When it comes to Account-Based Marketing (ABM), account selection and account intelligence are two factors that contribute to successful outcomes. The point, of course, is to select a stable of named accounts that sales and marketing work together with an integrated strategy. Those accounts should have a higher likelihood of becoming closed won – as ABM is a strategy of efficiency over volume.
With ABM, we struggle with account selection. Often, sales wants to choose accounts based on their experience in the market. In the best cases, sales and marketing collaborate and use data to properly choose which accounts are more ripe for your offering. But, more often than not, accounts become traded out for “better” accounts as more information is learned about them and account intelligence grows.
Many years ago, before ABM was a thing, I worked at Iron Mountain. We had developed a tool– an assessment tool –that was used during the sales process to diagnose the current state of an organization and add value to the relationship when we advised on solutions and best practices. The program drove tens of millions in revenue annually and had a bunch of other benefits I’ll explain later.
I implemented this program again in later roles at different companies to a similar effect: prospects that conducted an assessment were more likely to do business with the company that offered them the assessment. We always knew that the benefits of the assessment to the company was that we gleaned an enormous amount of account intelligence because having an assessment tool helped the customers “open the kimono” and offer considerable information about qualification criteria.
What I hadn’t realized, until recently, is that the assessments themselves, and who we targeted for them, was an ABM strategy. And, this approach is very relevant in today’s ABM world. Targeting named accounts with assessments can be built into an ABM strategy to ensure that the account selection is correct on an ongoing basis. Powerful! So let’s all go out and build assessments, right? Well, not so much.
What made these assessment successful was their construct. These were high quality, statistically significant tools built on a true measurement system. The questions were extremely deliberate to get to the heart of the prospects’ pain and unearth information we needed to understand if this company was a fit for our solutions or not. And the tool itself had to be wrapped in a value-added process with reporting and dialogue that was useful to the prospective customer, or they wouldn’t bother taking it – dismissing it as a silly quiz.
As I mentioned, taking the time to build such a tool had tremendous benefit. Not only did it give us great information, it helped the prospect understand why they needed to address their areas of weakness. Data was aggregated and used to compare the prospect against others who took the assessment, offering a bit of “social cred”. And, the data was turned into a report that was published annually and used as a platform for demand gen content for the year. Over time, this report became the go-to benchmark for the industry and a PR juggernaut. In another company, we actually turned the assessment into a product!

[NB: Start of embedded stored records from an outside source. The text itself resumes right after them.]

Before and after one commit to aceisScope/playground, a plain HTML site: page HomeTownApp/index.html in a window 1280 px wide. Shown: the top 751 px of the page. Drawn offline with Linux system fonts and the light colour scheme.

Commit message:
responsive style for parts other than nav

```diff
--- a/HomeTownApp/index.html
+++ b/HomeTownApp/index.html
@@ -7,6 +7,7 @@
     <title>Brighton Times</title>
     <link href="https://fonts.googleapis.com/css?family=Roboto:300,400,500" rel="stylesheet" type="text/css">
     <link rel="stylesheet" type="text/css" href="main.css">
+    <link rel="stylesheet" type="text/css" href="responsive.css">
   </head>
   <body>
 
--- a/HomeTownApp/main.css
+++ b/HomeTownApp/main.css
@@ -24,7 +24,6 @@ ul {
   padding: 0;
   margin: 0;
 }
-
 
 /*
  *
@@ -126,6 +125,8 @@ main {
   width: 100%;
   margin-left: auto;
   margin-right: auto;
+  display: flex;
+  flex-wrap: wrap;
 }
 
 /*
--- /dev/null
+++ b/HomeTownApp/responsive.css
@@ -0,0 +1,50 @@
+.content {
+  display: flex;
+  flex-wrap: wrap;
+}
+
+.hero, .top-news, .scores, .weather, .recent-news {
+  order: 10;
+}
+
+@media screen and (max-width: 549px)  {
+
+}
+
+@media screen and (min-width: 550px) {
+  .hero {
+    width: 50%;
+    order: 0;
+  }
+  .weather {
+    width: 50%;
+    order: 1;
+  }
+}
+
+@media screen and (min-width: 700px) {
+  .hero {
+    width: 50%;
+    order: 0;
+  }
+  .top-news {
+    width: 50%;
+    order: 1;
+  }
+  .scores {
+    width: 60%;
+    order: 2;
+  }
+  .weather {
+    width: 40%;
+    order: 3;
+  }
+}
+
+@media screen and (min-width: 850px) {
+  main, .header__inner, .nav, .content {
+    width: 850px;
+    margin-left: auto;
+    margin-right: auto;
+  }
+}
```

Getting to the heart of what content goes into a strategic assessment tool such as this is a tremendous undertaking and one that Iron Mountain dedicated an entire team to. That team worked cross-functionally across the company and with prospective buyers to develop the right content for the assessment. And, this is the reason is is not easy for everyone to simply run out and build their own assessment.

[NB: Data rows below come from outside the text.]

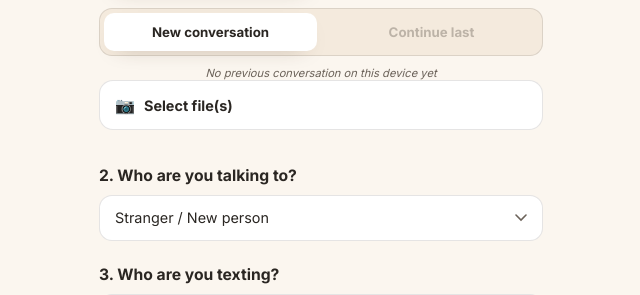
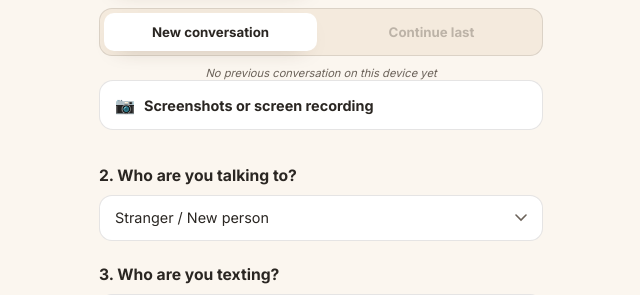
Before and after one commit to pdi999inc-lang/precipice-vibelenz, a FastAPI app: page / in a window 1280 px wide. Shown: the part 610-905 px from the top of the page, without its empty margins (319-959 px from the left). Run offline with FastAPI, Linux system fonts and the light colour scheme; some libraries are stand-ins or nearby versions.

Commit message:
deploy: templates/index.html

```diff
--- a/templates/index.html
+++ b/templates/index.html
@@ -149,10 +149,10 @@ html,body{min-height:100vh;font-family:'Inter',sans-serif;color:var(--ink);overf
 <div class="conv-expiry" id="convExpiry"></div>
 <div class="conv-summary" id="convSummary"></div>
 <div class="up-bar" id="upBar" onclick="document.getElementById('fi').click()">
-<span class="up-ic">📷</span><span class="up-lbl">Select file(s)</span>
+<span class="up-ic">📷</span><span class="up-lbl">Screenshots or screen recording</span>
 <span class="up-cnt" id="upCnt"></span>
 <span class="up-mgr" id="upMgr" style="display:none" onclick="event.stopPropagation();clearFiles()">Manage</span>
-<input type="file" id="fi" accept="image/png,image/jpeg,image/jpg" multiple onchange="addFiles(this.files)"/>
+<input type="file" id="fi" accept="image/png,image/jpeg,image/jpg,video/mp4,video/quicktime,video/webm" multiple onchange="addFiles(this.files)"/>
 </div>
 <div class="thumbs" id="thumbs"></div>
 <div class="drag-hint" id="dragHint">drag to reorder — oldest screenshot first</div>
@@ -207,7 +207,52 @@ function setInputMode(m){
 }
 let files=[];
 let _dragSrc=-1;
-function addFiles(fl){files=files.concat(Array.from(fl)).slice(0,10);render();}
+async function addFiles(fl){
+  const arr=Array.from(fl);
+  const imgs=arr.filter(f=>!f.type.startsWith('video/'));
+  const vids=arr.filter(f=>f.type.startsWith('video/'));
+  if(imgs.length){files=files.concat(imgs).slice(0,10);render();}
+  for(const v of vids){await extractFrames(v);}
+}
+// Screen recording support: frames are extracted CLIENT-SIDE and enter the
+// normal screenshot pipeline as PNGs. No video ever uploads. Fail-open: any
+// extraction error suggests screenshots/paste instead and never blocks the form.
+async function extractFrames(vf){
+  const slots=10-files.length;
+  if(slots<=0){alert('Image limit reached — remove some before adding a recording.');return;}
+  const ov=document.getElementById('ov');
+  const ovT=ov.querySelector('.ov-t'),ovS=ov.querySelector('.ov-s');
+  ovT.textContent='Pulling frames…';ovS.textContent='Reading your screen recording';
+  ov.classList.add('on');
+  try{
+    const url=URL.createObjectURL(vf);
+    const vid=document.createElement('video');
+    vid.muted=true;vid.playsInline=true;vid.preload='auto';vid.src=url;
+    await new Promise((res,rej)=>{vid.onloadedmetadata=()=>res();vid.onerror=()=>rej(new Error('load'));setTimeout(()=>rej(new Error('timeout')),15000);});
+    const dur=vid.duration;
+    if(!isFinite(dur)||dur<=0)throw new Error('duration');
+    const n=Math.min(slots,Math.max(3,Math.min(8,Math.round(dur/2))));
+    const cv=document.createElement('canvas');
+    cv.width=vid.videoWidth||720;cv.height=vid.videoHeight||1280;
+    const ctx=cv.getContext('2d');
+    for(let i=0;i<n;i++){
+      const t=(dur*(i+0.5))/n;
+      await new Promise(res=>{vid.onseeked=()=>res();vid.currentTime=Math.min(t,dur-0.05);setTimeout(res,4000);});
+      ctx.drawImage(vid,0,0,cv.width,cv.height);
+      const blob=await new Promise(r=>cv.toBlob(r,'image/png'));
+      if(blob)files.push(new File([blob],'frame-'+(i+1)+'.png',{type:'image/png'}));
+    }
+    URL.revokeObjectURL(url);
+    render();
+    const h=document.getElementById('dragHint');
+    h.textContent='frames pulled from your recording — remove duplicates, keep oldest first';
+    h.style.display='block';
+  }catch(e){
+    alert("Couldn't read that recording on this device — screenshots or pasting the text works every time.");
+  }
+  ov.classList.remove('on');
+  ovT.textContent='Reading the vibe…';ovS.textContent='Looking over your conversation';
+}
 function removeFile(i){files.splice(i,1);render();}
 function clearFiles(){files=[];render();}
 function render(){
```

More and more, Marketing Advisory Network is working with clients on ABM strategy. We are now happy to offer consulting around assessment tools as a complement to our ABM work. We’ll conduct the research to establish best practice areas to base the tool on, write the actual assessment tool and its associated customer-facing reporting, and consult with you on integrating this, from a process standpoint, into your GTM approach.
Not sure if a tool like this is right for you? Ask yourself these 3 questions. If you answer yes to any of them, it is worth exploring.
- Do you think that some prospects are more “ripe” for your offering than others?
- Do you feel your company would benefit from being seen as thought leaders?
- Would your sales team be more effective if they were seen as trusted advisors?
I’m happy to talk with you about my experience building these tools, feel free to drop me a line!